- [EXERCISE]
Please copy out every line of the listing below in which the word "useState" appears.

- [SOURCE RECORDS]
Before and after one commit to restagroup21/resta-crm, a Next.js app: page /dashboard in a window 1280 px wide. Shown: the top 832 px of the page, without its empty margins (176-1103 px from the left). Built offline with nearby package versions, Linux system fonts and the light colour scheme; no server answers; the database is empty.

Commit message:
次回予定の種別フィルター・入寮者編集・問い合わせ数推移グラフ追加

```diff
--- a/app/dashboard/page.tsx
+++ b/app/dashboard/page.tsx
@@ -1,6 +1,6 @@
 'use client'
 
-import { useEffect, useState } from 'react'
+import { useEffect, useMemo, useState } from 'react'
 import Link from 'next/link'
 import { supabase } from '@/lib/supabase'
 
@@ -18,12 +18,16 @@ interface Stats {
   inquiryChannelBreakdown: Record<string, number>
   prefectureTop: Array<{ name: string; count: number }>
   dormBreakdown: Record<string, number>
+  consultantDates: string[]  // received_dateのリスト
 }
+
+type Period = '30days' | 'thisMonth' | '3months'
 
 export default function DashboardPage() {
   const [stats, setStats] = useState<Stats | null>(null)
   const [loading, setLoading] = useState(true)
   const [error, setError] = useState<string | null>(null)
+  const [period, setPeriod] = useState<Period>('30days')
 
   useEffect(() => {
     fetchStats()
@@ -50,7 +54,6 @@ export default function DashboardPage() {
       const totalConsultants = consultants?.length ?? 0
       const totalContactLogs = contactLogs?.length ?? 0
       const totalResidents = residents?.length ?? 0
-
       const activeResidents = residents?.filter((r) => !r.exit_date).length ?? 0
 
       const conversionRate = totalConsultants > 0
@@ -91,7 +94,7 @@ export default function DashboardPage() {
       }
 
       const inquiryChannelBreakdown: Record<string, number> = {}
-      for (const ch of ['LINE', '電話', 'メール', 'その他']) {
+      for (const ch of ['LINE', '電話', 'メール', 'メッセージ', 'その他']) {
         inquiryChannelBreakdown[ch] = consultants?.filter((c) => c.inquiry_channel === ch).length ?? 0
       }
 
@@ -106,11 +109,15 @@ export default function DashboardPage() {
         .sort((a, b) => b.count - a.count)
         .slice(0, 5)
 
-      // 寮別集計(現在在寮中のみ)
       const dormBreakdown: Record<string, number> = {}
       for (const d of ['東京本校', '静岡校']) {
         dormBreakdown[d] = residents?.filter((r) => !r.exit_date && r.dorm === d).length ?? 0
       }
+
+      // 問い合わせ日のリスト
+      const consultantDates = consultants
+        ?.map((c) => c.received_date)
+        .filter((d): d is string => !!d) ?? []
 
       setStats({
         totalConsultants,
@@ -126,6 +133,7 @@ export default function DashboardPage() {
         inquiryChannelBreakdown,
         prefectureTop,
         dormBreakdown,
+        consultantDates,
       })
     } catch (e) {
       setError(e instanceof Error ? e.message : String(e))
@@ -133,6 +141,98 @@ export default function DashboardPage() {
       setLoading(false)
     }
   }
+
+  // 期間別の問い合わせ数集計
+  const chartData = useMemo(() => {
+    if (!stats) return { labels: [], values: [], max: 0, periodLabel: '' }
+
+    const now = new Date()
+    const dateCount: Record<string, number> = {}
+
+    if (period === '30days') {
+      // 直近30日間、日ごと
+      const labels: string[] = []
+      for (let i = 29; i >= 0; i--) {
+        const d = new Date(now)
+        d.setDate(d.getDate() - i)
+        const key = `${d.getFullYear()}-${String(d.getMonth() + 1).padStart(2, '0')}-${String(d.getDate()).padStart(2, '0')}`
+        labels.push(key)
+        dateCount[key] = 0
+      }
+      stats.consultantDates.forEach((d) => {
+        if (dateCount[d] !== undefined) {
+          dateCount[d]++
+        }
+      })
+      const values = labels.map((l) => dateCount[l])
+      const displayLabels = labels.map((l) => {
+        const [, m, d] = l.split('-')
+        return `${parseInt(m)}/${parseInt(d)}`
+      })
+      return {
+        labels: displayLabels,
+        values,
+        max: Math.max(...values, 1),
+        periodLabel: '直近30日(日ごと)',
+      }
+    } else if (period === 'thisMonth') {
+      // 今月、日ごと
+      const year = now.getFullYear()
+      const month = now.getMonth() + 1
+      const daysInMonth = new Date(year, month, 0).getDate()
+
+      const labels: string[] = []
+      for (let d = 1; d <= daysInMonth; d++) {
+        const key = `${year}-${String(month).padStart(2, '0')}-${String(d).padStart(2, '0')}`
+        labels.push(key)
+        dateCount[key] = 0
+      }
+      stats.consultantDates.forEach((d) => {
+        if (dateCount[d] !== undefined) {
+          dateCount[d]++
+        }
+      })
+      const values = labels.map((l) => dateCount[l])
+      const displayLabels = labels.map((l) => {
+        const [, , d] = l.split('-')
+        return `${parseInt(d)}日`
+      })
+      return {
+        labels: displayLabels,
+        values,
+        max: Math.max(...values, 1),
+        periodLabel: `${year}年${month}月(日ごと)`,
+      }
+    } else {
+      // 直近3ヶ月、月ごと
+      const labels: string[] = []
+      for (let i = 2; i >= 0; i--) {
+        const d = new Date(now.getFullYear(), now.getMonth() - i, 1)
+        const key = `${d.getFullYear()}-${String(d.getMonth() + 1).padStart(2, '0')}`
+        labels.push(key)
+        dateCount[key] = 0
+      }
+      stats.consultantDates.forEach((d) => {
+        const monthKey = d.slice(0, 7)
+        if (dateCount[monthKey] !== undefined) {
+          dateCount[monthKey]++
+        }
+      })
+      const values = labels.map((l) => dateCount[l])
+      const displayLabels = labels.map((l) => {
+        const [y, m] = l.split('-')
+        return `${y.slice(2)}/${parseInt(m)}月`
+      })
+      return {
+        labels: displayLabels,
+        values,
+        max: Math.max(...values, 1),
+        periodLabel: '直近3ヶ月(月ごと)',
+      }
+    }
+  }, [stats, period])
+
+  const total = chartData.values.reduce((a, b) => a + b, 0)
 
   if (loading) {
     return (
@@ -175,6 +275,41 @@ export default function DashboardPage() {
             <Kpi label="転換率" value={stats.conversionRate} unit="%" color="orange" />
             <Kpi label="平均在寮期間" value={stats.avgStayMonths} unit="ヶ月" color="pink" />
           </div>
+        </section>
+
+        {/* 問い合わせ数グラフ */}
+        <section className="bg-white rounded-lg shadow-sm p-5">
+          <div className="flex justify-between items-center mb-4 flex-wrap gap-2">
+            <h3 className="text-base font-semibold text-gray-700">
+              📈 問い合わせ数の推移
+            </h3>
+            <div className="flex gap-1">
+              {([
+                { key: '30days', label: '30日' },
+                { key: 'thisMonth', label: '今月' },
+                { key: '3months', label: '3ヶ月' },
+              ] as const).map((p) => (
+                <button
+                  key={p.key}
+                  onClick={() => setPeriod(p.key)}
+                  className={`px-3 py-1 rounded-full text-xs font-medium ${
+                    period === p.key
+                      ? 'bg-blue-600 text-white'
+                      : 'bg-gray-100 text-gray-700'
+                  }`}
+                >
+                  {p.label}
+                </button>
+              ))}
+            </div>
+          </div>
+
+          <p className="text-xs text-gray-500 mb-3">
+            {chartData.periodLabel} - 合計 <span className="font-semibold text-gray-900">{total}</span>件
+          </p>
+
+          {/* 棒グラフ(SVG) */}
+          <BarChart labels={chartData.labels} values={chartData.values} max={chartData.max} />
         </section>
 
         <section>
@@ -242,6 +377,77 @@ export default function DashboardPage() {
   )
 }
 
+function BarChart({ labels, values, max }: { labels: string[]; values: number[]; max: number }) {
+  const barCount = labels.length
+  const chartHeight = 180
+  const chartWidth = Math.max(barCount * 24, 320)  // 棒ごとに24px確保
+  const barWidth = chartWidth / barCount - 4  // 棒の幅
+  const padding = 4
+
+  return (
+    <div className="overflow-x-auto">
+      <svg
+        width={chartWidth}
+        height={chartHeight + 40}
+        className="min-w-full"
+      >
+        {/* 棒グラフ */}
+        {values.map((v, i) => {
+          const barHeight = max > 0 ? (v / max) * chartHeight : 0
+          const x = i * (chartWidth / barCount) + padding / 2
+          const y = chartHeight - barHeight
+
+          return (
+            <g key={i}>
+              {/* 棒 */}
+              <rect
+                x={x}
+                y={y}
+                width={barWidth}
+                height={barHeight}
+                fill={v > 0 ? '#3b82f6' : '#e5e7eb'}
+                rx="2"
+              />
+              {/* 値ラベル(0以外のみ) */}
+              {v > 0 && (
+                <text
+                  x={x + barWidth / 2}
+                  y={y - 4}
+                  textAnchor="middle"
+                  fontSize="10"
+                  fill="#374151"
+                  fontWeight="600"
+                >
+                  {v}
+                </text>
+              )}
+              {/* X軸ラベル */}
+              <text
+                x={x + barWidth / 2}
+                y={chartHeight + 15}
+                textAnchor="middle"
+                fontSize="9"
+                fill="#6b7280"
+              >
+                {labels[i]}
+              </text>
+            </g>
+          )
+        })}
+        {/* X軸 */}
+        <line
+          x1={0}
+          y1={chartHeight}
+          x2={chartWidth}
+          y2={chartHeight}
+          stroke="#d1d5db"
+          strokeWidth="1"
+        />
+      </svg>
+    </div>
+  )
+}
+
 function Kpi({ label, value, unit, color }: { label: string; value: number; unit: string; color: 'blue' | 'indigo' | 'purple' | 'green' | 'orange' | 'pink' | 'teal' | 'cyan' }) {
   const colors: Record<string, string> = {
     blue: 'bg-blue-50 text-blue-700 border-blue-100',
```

- [WRITTEN SOLUTION]
-import { useEffect, useState } from 'react'
+import { useEffect, useMemo, useState } from 'react'
   const [stats, setStats] = useState<Stats | null>(null)
   const [loading, setLoading] = useState(true)
   const [error, setError] = useState<string | null>(null)
+  const [period, setPeriod] = useState<Period>('30days')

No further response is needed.